Dataset records
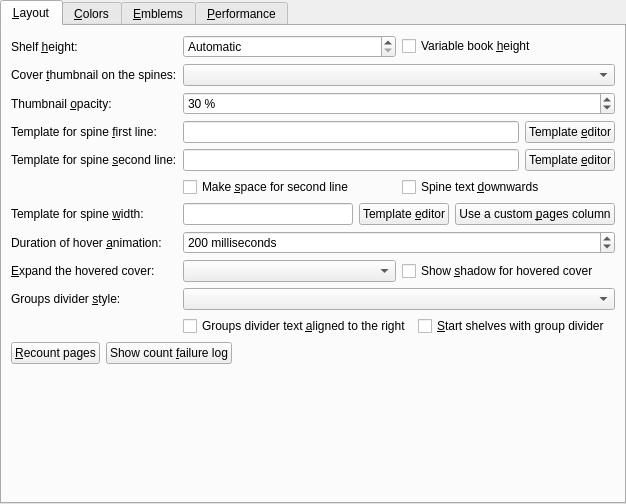
Before: the Qt Designer form src/calibre/gui2/preferences/look_feel_tabs/bookshelf_view.ui in kovidgoyal/calibre, drawn with Qt 5.
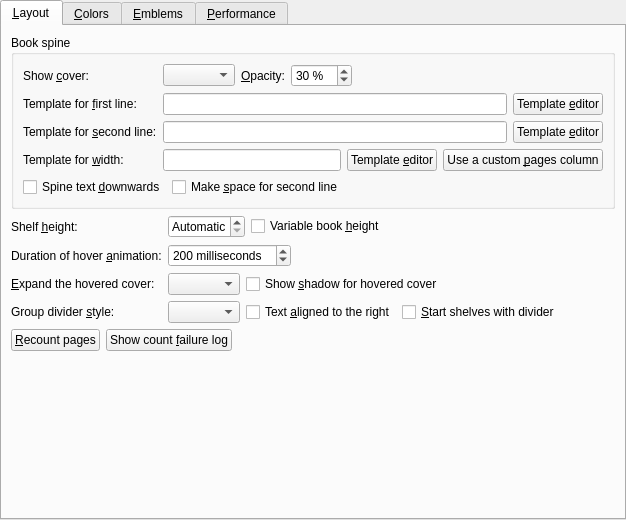
After: the same form once the commit is applied. Custom widgets are drawn as their Qt base class.

Commit message: Cleanup bookshelf preferences layout

The edit to the form file:
```diff
--- a/src/calibre/gui2/preferences/look_feel_tabs/bookshelf_view.ui
+++ b/src/calibre/gui2/preferences/look_feel_tabs/bookshelf_view.ui
@@ -7,7 +7,7 @@
     <x>0</x>
     <y>0</y>
     <width>626</width>
-    <height>504</height>
+    <height>520</height>
    </rect>
   </property>
   <property name="currentIndex">
@@ -17,214 +17,11 @@
    <attribute name="title">
     <string>&amp;Layout</string>
    </attribute>
-   <layout class="QFormLayout" name="formLayout">
-    <item row="0" column="0">
-     <widget class="QLabel" name="label">
-      <property name="text">
-       <string>Shelf &amp;height:</string>
-      </property>
-      <property name="buddy">
-       <cstring>opt_bookshelf_height</cstring>
-      </property>
-     </widget>
-    </item>
-    <item row="0" column="1">
-     <layout class="QHBoxLayout" name="horizontalLayout_5">
-      <item>
-       <widget class="QSpinBox" name="opt_bookshelf_height">
-        <property name="toolTip">
-         <string>Control the height of the book shelves, in pixels. The default is to choose a height automatically based on the size of the screen. Note that if you change the height, the cover thumbnail cache will need to be re-populated so scrolling might be a little slow to start with.</string>
-        </property>
-        <property name="specialValueText">
-         <string>Automatic</string>
-        </property>
-        <property name="suffix">
-         <string> px</string>
-        </property>
-        <property name="minimum">
-         <number>119</number>
-        </property>
-        <property name="maximum">
-         <number>1200</number>
-        </property>
-       </widget>
-      </item>
-      <item>
-       <widget class="QCheckBox" name="opt_bookshelf_variable_height">
-        <property name="text">
-         <string>Variable book &amp;height</string>
-        </property>
-       </widget>
-      </item>
-     </layout>
-    </item>
-    <item row="1" column="0">
-     <widget class="QLabel" name="label_bookshelf_thumbnail">
-      <property name="text">
-       <string>Cover &amp;thumbnail on the spines:</string>
-      </property>
-      <property name="buddy">
-       <cstring>opt_bookshelf_thumbnail</cstring>
-      </property>
-     </widget>
-    </item>
-    <item row="1" column="1">
-     <widget class="QComboBox" name="opt_bookshelf_thumbnail"/>
-    </item>
-    <item row="2" column="0">
-     <widget class="QLabel" name="label_3">
-      <property name="text">
-       <string>Thumbnail &amp;opacity:</string>
-      </property>
-      <property name="buddy">
-       <cstring>opt_bookshelf_thumbnail_opacity</cstring>
-      </property>
-     </widget>
-    </item>
-    <item row="2" column="1">
-     <widget class="QSpinBox" name="opt_bookshelf_thumbnail_opacity">
-      <property name="toolTip">
-       <string>&lt;p&gt;How much to blend the cover into the spine. Higher values decrease blending.</string>
-      </property>
-      <property name="suffix">
-       <string> %</string>
-      </property>
-      <property name="minimum">
-       <number>0</number>
-      </property>
-      <property name="maximum">
-       <number>100</number>
-      </property>
-      <property name="value">
-       <number>30</number>
-      </property>
-     </widget>
-    </item>
+   <layout class="QFormLayout" name="formLayout_3">
+    <property name="fieldGrowthPolicy">
+     <enum>QFormLayout::ExpandingFieldsGrow</enum>
+    </property>
     <item row="3" column="0">
-     <widget class="QLabel" name="label_title">
-      <property name="text">
-       <string>Template for spine &amp;first line:</string>
-      </property>
-      <property name="buddy">
-       <cstring>opt_bookshelf_title_template</cstring>
-      </property>
-     </widget>
-    </item>
-    <item row="3" column="1">
-     <layout class="QHBoxLayout" name="horizontalLayout_2">
-      <item>
-       <widget class="QLineEdit" name="opt_bookshelf_title_template">
-        <property name="toolTip">
-         <string>&lt;p&gt;The template used to generate the main text on the spine. This template uses the same syntax as save templates. Defaults to just the book title. Note that this setting is per-library, which means that you have to set it again for every different calibre library you use.&lt;/p&gt;</string>
-        </property>
-        <property name="clearButtonEnabled">
-         <bool>true</bool>
-        </property>
-       </widget>
-      </item>
-      <item>
-       <widget class="QPushButton" name="template_title_button">
-        <property name="text">
-         <string>Template &amp;editor</string>
-        </property>
-       </widget>
-      </item>
-     </layout>
-    </item>
-    <item row="4" column="0">
-     <widget class="QLabel" name="label_2">
-      <property name="text">
-       <string>Template for spine &amp;second line:</string>
-      </property>
-      <property name="buddy">
-       <cstring>opt_bookshelf_author_template</cstring>
-      </property>
-     </widget>
-    </item>
-    <item row="4" column="1">
-     <layout class="QHBoxLayout" name="horizontalLayout_4">
-      <item>
-       <widget class="QLineEdit" name="opt_bookshelf_author_template">
-        <property name="toolTip">
-         <string>&lt;p&gt;The template used to generate an optional second line of text on the spine. This template uses the same syntax as save templates. Defaults to no second line. For example, use the value {authors} to show the book authors. Note that this setting is per-library, which means that you have to set it again for every different calibre library you use.&lt;/p&gt;</string>
-        </property>
-        <property name="clearButtonEnabled">
-         <bool>true</bool>
-        </property>
-       </widget>
-      </item>
-      <item>
-       <widget class="QPushButton" name="template_author_button">
-        <property name="text">
-         <string>Template &amp;editor</string>
-        </property>
-       </widget>
-      </item>
-     </layout>
-    </item>
-    <item row="5" column="1">
-     <layout class="QHBoxLayout" name="horizontalLayout">
-      <item>
-       <widget class="QCheckBox" name="opt_bookshelf_make_space_for_second_line">
-        <property name="toolTip">
-         <string>&lt;p&gt;When showing authors in spine, for very narrow books, artifically widen the book to make space for the author line. Without this, the authors wont be displayed for narrow books, with it, narrow books will appear artifically wider than they really are.</string>
-        </property>
-        <property name="text">
-         <string>Make &amp;space for second line</string>
-        </property>
-       </widget>
-      </item>
-      <item>
-       <widget class="QCheckBox" name="opt_bookshelf_up_to_down">
-        <property name="toolTip">
-         <string>Control whether the text shown on book spines goes upwards or downwards</string>
-        </property>
-        <property name="text">
-         <string>Spine text &amp;downwards</string>
-        </property>
-       </widget>
-      </item>
-     </layout>
-    </item>
-    <item row="6" column="0">
-     <widget class="QLabel" name="label_pages">
-      <property name="text">
-       <string>Template for spine &amp;width:</string>
-      </property>
-      <property name="buddy">
-       <cstring>opt_bookshelf_spine_size_template</cstring>
-      </property>
-     </widget>
-    </item>
-    <item row="6" column="1">
-     <layout class="QHBoxLayout" name="horizontalLayout_3">
-      <item>
-       <widget class="QLineEdit" name="opt_bookshelf_spine_size_template">
-        <property name="toolTip">
-         <string/>
-        </property>
-        <property name="clearButtonEnabled">
-         <bool>true</bool>
-        </property>
-       </widget>
-      </item>
-      <item>
-       <widget class="QPushButton" name="template_pages_button">
-        <property name="text">
-         <string>Template &amp;editor</string>
-        </property>
-       </widget>
-      </item>
-      <item>
-       <widget class="QPushButton" name="use_pages_button">
-        <property name="text">
-         <string>Use a custom &amp;pages column</string>
-        </property>
-       </widget>
-      </item>
-     </layout>
-    </item>
-    <item row="7" column="0">
      <widget class="QLabel" name="label_fade_time">
       <property name="text">
        <string>Duration of hover &amp;animation:</string>
@@ -234,7 +31,7 @@
       </property>
      </widget>
     </item>
-    <item row="7" column="1">
+    <item row="3" column="1">
      <widget class="QSpinBox" name="opt_bookshelf_fade_time">
       <property name="specialValueText">
        <string>Disable</string>
@@ -253,7 +50,7 @@
       </property>
      </widget>
     </item>
-    <item row="8" column="0">
+    <item row="5" column="0">
      <widget class="QLabel" name="label_hover_interact">
       <property name="text">
        <string>&amp;Expand the hovered cover:</string>
@@ -263,7 +60,7 @@
       </property>
      </widget>
     </item>
-    <item row="8" column="1">
+    <item row="5" column="1">
      <layout class="QHBoxLayout" name="horizontalLayout_6">
       <item>
        <widget class="QComboBox" name="opt_bookshelf_hover">
@@ -281,32 +78,32 @@
       </item>
      </layout>
     </item>
-    <item row="9" column="0">
+    <item row="7" column="0">
      <widget class="QLabel" name="label_4">
       <property name="text">
-       <string>Groups divider &amp;style:</string>
+       <string>Group divider &amp;style:</string>
       </property>
       <property name="buddy">
        <cstring>opt_bookshelf_divider_style</cstring>
       </property>
      </widget>
     </item>
-    <item row="9" column="1">
-     <widget class="QComboBox" name="opt_bookshelf_divider_style">
-      <property name="toolTip">
-       <string>Control the style to use for the group divider</string>
-      </property>
-     </widget>
-    </item>
-    <item row="10" column="1">
+    <item row="7" column="1">
      <layout class="QHBoxLayout" name="horizontalLayout_8">
+      <item>
+       <widget class="QComboBox" name="opt_bookshelf_divider_style">
+        <property name="toolTip">
+         <string>Control the style to use for the group divider</string>
+        </property>
+       </widget>
+      </item>
       <item>
        <widget class="QCheckBox" name="opt_bookshelf_divider_text_right">
         <property name="toolTip">
          <string>Control whether the text of the group divider is aligned to the right or left</string>
         </property>
         <property name="text">
-         <string>Groups divider text &amp;aligned to the right</string>
+         <string>Text &amp;aligned to the right</string>
         </property>
        </widget>
       </item>
@@ -316,13 +113,13 @@
          <string>When grouping books and a group extends to more than one shelf, place a group divider at the beginning of the additional shelves</string>
         </property>
         <property name="text">
-         <string>&amp;Start shelves with group divider</string>
+         <string>&amp;Start shelves with divider</string>
         </property>
        </widget>
       </item>
      </layout>
     </item>
-    <item row="11" column="0" colspan="2">
+    <item row="9" column="0" colspan="2">
      <layout class="QHBoxLayout" name="horizontalLayout_7">
       <item>
        <widget class="QPushButton" name="recount_button">
@@ -356,7 +153,7 @@
       </item>
      </layout>
     </item>
-    <item row="12" column="0">
+    <item row="10" column="0">
      <spacer name="vertical_spacer_1">
       <property name="orientation">
        <enum>Qt::Vertical</enum>
@@ -369,6 +166,257 @@
       </property>
      </spacer>
     </item>
+    <item row="1" column="0" colspan="2">
+     <widget class="QGroupBox" name="groupBox">
+      <property name="title">
+       <string>Book spine</string>
+      </property>
+      <layout class="QFormLayout" name="formLayout">
+       <property name="fieldGrowthPolicy">
+        <enum>QFormLayout::ExpandingFieldsGrow</enum>
+       </property>
+       <item row="0" column="1">
+        <layout class="QHBoxLayout" name="horizontalLayout_10">
+         <item>
+          <widget class="QComboBox" name="opt_bookshelf_thumbnail">
+           <property name="toolTip">
+            <string/>
+           </property>
+          </widget>
+         </item>
+         <item>
+          <widget class="QLabel" name="label_6">
+           <property name="text">
+            <string>&amp;Opacity:</string>
+           </property>
+           <property name="buddy">
+            <cstring>opt_bookshelf_thumbnail_opacity</cstring>
+           </property>
+          </widget>
+         </item>
+         <item>
+          <widget class="QSpinBox" name="opt_bookshelf_thumbnail_opacity">
+           <property name="toolTip">
+            <string>&lt;p&gt;How much to blend the cover into the spine. Higher values decrease blending.</string>
+           </property>
+           <property name="suffix">
+            <string> %</string>
+           </property>
+           <property name="minimum">
+            <number>0</number>
+           </property>
+           <property name="maximum">
+            <number>100</number>
+           </property>
+           <property name="value">
+            <number>30</number>
+           </property>
+          </widget>
+         </item>
+        </layout>
+       </item>
+       <item row="2" column="0">
+        <widget class="QLabel" name="label_title">
+         <property name="text">
+          <string>Template for &amp;first line:</string>
+         </property>
+         <property name="buddy">
+          <cstring>opt_bookshelf_title_template</cstring>
+         </property>
+        </widget>
+       </item>
+       <item row="2" column="1">
+        <layout class="QHBoxLayout" name="horizontalLayout_2">
+         <item>
+          <widget class="QLineEdit" name="opt_bookshelf_title_template">
+           <property name="sizePolicy">
+            <sizepolicy hsizetype="Expanding" vsizetype="Fixed">
+             <horstretch>10</horstretch>
+             <verstretch>0</verstretch>
+            </sizepolicy>
+           </property>
+           <property name="toolTip">
+            <string>&lt;p&gt;The template used to generate the main text on the spine. This template uses the same syntax as save templates. Defaults to just the book title. Note that this setting is per-library, which means that you have to set it again for every different calibre library you use.&lt;/p&gt;</string>
+           </property>
+           <property name="clearButtonEnabled">
+            <bool>true</bool>
+           </property>
+          </widget>
+         </item>
+         <item>
+          <widget class="QPushButton" name="template_title_button">
+           <property name="text">
+            <string>Template &amp;editor</string>
+           </property>
+          </widget>
+         </item>
+        </layout>
+       </item>
+       <item row="3" column="0">
+        <widget class="QLabel" name="label_2">
+         <property name="text">
+          <string>Template for &amp;second line:</string>
+         </property>
+         <property name="buddy">
+          <cstring>opt_bookshelf_author_template</cstring>
+         </property>
+        </widget>
+       </item>
+       <item row="3" column="1">
+        <layout class="QHBoxLayout" name="horizontalLayout_4">
+         <item>
+          <widget class="QLineEdit" name="opt_bookshelf_author_template">
+           <property name="sizePolicy">
+            <sizepolicy hsizetype="Expanding" vsizetype="Fixed">
+             <horstretch>10</horstretch>
+             <verstretch>0</verstretch>
+            </sizepolicy>
+           </property>
+           <property name="toolTip">
+            <string>&lt;p&gt;The template used to generate an optional second line of text on the spine. This template uses the same syntax as save templates. Defaults to no second line. For example, use the value {authors} to show the book authors. Note that this setting is per-library, which means that you have to set it again for every different calibre library you use.&lt;/p&gt;</string>
+           </property>
+           <property name="clearButtonEnabled">
+            <bool>true</bool>
+           </property>
+          </widget>
+         </item>
+         <item>
+          <widget class="QPushButton" name="template_author_button">
+           <property name="text">
+            <string>Template &amp;editor</string>
+           </property>
+          </widget>
+         </item>
+        </layout>
+       </item>
+       <item row="4" column="0">
+        <widget class="QLabel" name="label_pages">
+         <property name="text">
+          <string>Template for &amp;width:</string>
+         </property>
+         <property name="buddy">
+          <cstring>opt_bookshelf_spine_size_template</cstring>
+         </property>
+        </widget>
+       </item>
+       <item row="4" column="1">
+        <layout class="QHBoxLayout" name="horizontalLayout_3">
+         <item>
+          <widget class="QLineEdit" name="opt_bookshelf_spine_size_template">
+           <property name="toolTip">
+            <string/>
+           </property>
+           <property name="clearButtonEnabled">
+            <bool>true</bool>
+           </property>
+          </widget>
+         </item>
+         <item>
+          <widget class="QPushButton" name="template_pages_button">
+           <property name="text">
+            <string>Template &amp;editor</string>
+           </property>
+          </widget>
+         </item>
+         <item>
+          <widget class="QPushButton" name="use_pages_button">
+           <property name="text">
+            <string>Use a custom &amp;pages column</string>
+           </property>
+          </widget>
+         </item>
+        </layout>
+       </item>
+       <item row="5" column="0" colspan="2">
+        <layout class="QHBoxLayout" name="horizontalLayout">
+         <item>
+          <widget class="QCheckBox" name="opt_bookshelf_up_to_down">
+           <property name="toolTip">
+            <string>Control whether the text shown on book spines goes upwards or downwards</string>
+           </property>
+           <property name="text">
+            <string>Spine text &amp;downwards</string>
+           </property>
+          </widget>
+         </item>
+         <item>
+          <widget class="QCheckBox" name="opt_bookshelf_make_space_for_second_line">
+           <property name="toolTip">
+            <string>&lt;p&gt;When showing a second line in the spine, for very narrow books, artifically widen the book to make space for the second line. Without this, the second line wont be displayed for narrow books, with it, narrow books will appear artifically wider than they really are.</string>
+           </property>
+           <property name="text">
+            <string>Make &amp;space for second line</string>
+           </property>
+          </widget>
+         </item>
+         <item>
+          <spacer name="horizontalSpacer_2">
+           <property name="orientation">
+            <enum>Qt::Horizontal</enum>
+           </property>
+           <property name="sizeHint" stdset="0">
+            <size>
+             <width>40</width>
+             <height>20</height>
+            </size>
+           </property>
+          </spacer>
+         </item>
+        </layout>
+       </item>
+       <item row="0" column="0">
+        <widget class="QLabel" name="label_bookshelf_thumbnail">
+         <property name="text">
+          <string>Show &amp;cover:</string>
+         </property>
+         <property name="buddy">
+          <cstring>opt_bookshelf_thumbnail</cstring>
+         </property>
+        </widget>
+       </item>
+      </layout>
+     </widget>
+    </item>
+    <item row="2" column="0">
+     <widget class="QLabel" name="label">
+      <property name="text">
+       <string>Shelf &amp;height:</string>
+      </property>
+      <property name="buddy">
+       <cstring>opt_bookshelf_height</cstring>
+      </property>
+     </widget>
+    </item>
+    <item row="2" column="1">
+     <layout class="QHBoxLayout" name="horizontalLayout_5">
+      <item>
+       <widget class="QSpinBox" name="opt_bookshelf_height">
+        <property name="toolTip">
+         <string>Control the height of the book shelves, in pixels. The default is to choose a height automatically based on the size of the screen. Note that if you change the height, the cover thumbnail cache will need to be re-populated so scrolling might be a little slow to start with.</string>
+        </property>
+        <property name="specialValueText">
+         <string>Automatic</string>
+        </property>
+        <property name="suffix">
+         <string> px</string>
+        </property>
+        <property name="minimum">
+         <number>119</number>
+        </property>
+        <property name="maximum">
+         <number>1200</number>
+        </property>
+       </widget>
+      </item>
+      <item>
+       <widget class="QCheckBox" name="opt_bookshelf_variable_height">
+        <property name="text">
+         <string>Variable book &amp;height</string>
+        </property>
+       </widget>
+      </item>
+     </layout>
+    </item>
    </layout>
   </widget>
   <widget class="QWidget" name="tab">
```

Task goal
Your reply should be only the number of lines in the preceding data that include the word "means".

Answer box
4